Material for this task: Begin

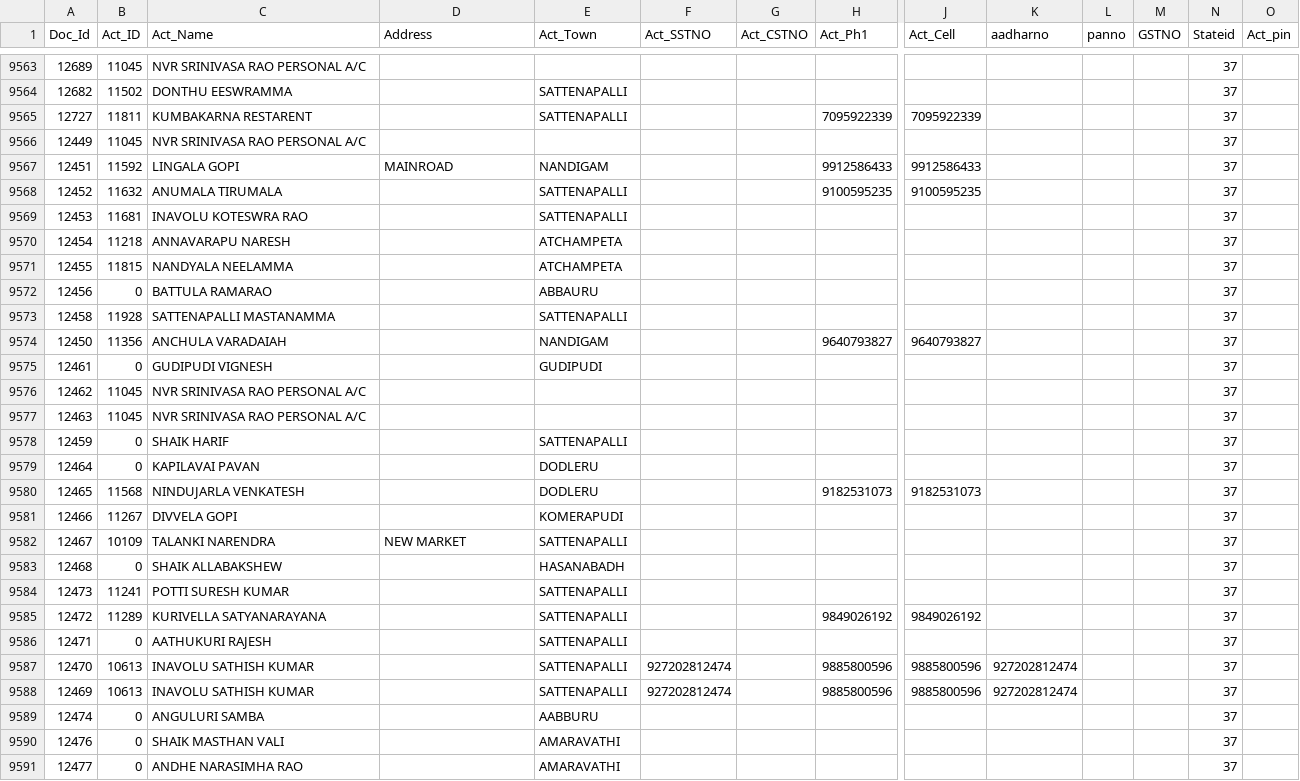
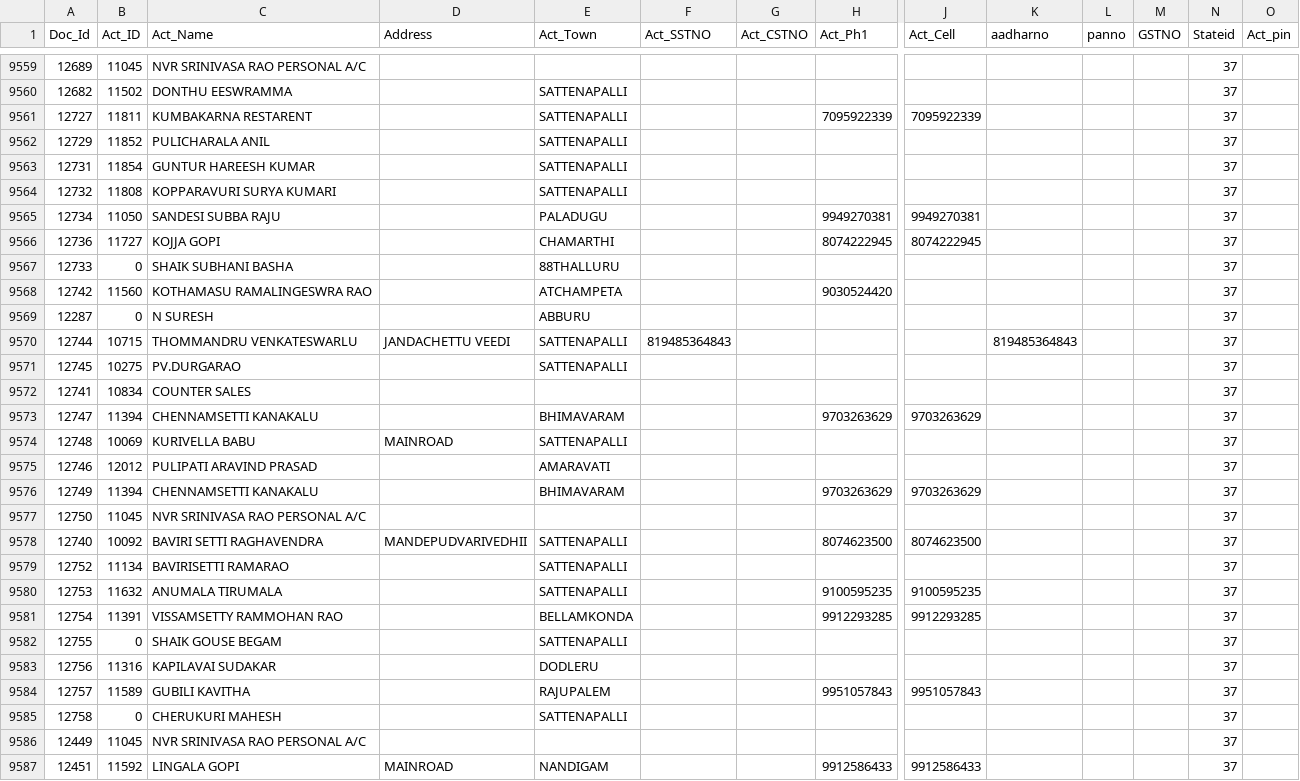
Before and after one commit to krishnasai-narayana/3goils, a CSV file: data/NAME_TRAN.csv, drawn as a sheet; only a part is shown, gaps mark what is left out; the shorter side is filled out with more unchanged rows; rows hold the shown columns only; the diff covers the shown part only; the diff names each change by its address in the sheet, - before the commit and + after, or states it on an @@ line.

Commit message:
Data update: 24-10-2026

```diff
--- a/data/NAME_TRAN.csv
+++ b/data/NAME_TRAN.csv
+row 9562: 12729 | 11852 | PULICHARALA ANIL |  | SATTENAPALLI |  |  |  |  |  |  |  | 37
+row 9563: 12731 | 11854 | GUNTUR HAREESH KUMAR |  | SATTENAPALLI |  |  |  |  |  |  |  | 37
+row 9564: 12732 | 11808 | KOPPARAVURI SURYA KUMARI |  | SATTENAPALLI |  |  |  |  |  |  |  | 37
+row 9565: 12734 | 11050 | SANDESI SUBBA RAJU |  | PALADUGU |  |  | 9949270381 | 9949270381 |  |  |  | 37
+row 9566: 12736 | 11727 | KOJJA GOPI |  | CHAMARTHI |  |  | 8074222945 | 8074222945 |  |  |  | 37
+row 9567: 12733 | 0 | SHAIK SUBHANI BASHA |  | 88THALLURU |  |  |  |  |  |  |  | 37
+row 9568: 12742 | 11560 | KOTHAMASU RAMALINGESWRA RAO |  | ATCHAMPETA |  |  | 9030524420 |  |  |  |  | 37
@@ row 9336 moved to row 9569: 12287 @@
+row 9570: 12744 | 10715 | THOMMANDRU VENKATESWARLU | JANDACHETTU VEEDI | SATTENAPALLI | 819485364843 |  |  |  | 819485364843 |  |  | 37
+row 9571: 12745 | 10275 | PV.DURGARAO |  | SATTENAPALLI |  |  |  |  |  |  |  | 37
+row 9572: 12741 | 10834 | COUNTER SALES |  |  |  |  |  |  |  |  |  | 37
+row 9573: 12747 | 11394 | CHENNAMSETTI KANAKALU |  | BHIMAVARAM |  |  | 9703263629 | 9703263629 |  |  |  | 37
+row 9574: 12748 | 10069 | KURIVELLA BABU | MAINROAD | SATTENAPALLI |  |  |  |  |  |  |  | 37
+row 9575: 12746 | 12012 | PULIPATI ARAVIND PRASAD |  | AMARAVATI |  |  |  |  |  |  |  | 37
+row 9576: 12749 | 11394 | CHENNAMSETTI KANAKALU |  | BHIMAVARAM |  |  | 9703263629 | 9703263629 |  |  |  | 37
+row 9577: 12750 | 11045 | NVR SRINIVASA RAO PERSONAL A/C |  |  |  |  |  |  |  |  |  | 37
+row 9578: 12740 | 10092 | BAVIRI SETTI RAGHAVENDRA | MANDEPUDVARIVEDHII | SATTENAPALLI |  |  | 8074623500 | 8074623500 |  |  |  | 37
+row 9579: 12752 | 11134 | BAVIRISETTI RAMARAO |  | SATTENAPALLI |  |  |  |  |  |  |  | 37
+row 9580: 12753 | 11632 | ANUMALA TIRUMALA |  | SATTENAPALLI |  |  | 9100595235 | 9100595235 |  |  |  | 37
+row 9581: 12754 | 11391 | VISSAMSETTY RAMMOHAN RAO |  | BELLAMKONDA |  |  | 9912293285 | 9912293285 |  |  |  | 37
+row 9582: 12755 | 0 | SHAIK GOUSE BEGAM |  | SATTENAPALLI |  |  |  |  |  |  |  | 37
+row 9583: 12756 | 11316 | KAPILAVAI SUDAKAR |  | DODLERU |  |  |  |  |  |  |  | 37
+row 9584: 12757 | 11589 | GUBILI KAVITHA |  | RAJUPALEM |  |  | 9951057843 | 9951057843 |  |  |  | 37
+row 9585: 12758 | 0 | CHERUKURI MAHESH |  | SATTENAPALLI |  |  |  |  |  |  |  | 37
```
Also changed, not shown: 1 added row, 4 removed rows, 1 moved row and 6 edited cells elsewhere in this file, data/AccAdr.csv, data/CreditCard.csv, 11 other files.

Material for this task: End

Work to complete:
Count every line that holds the word "BHIMAVARAM" in the entries, and state the result alone.

Task response:
2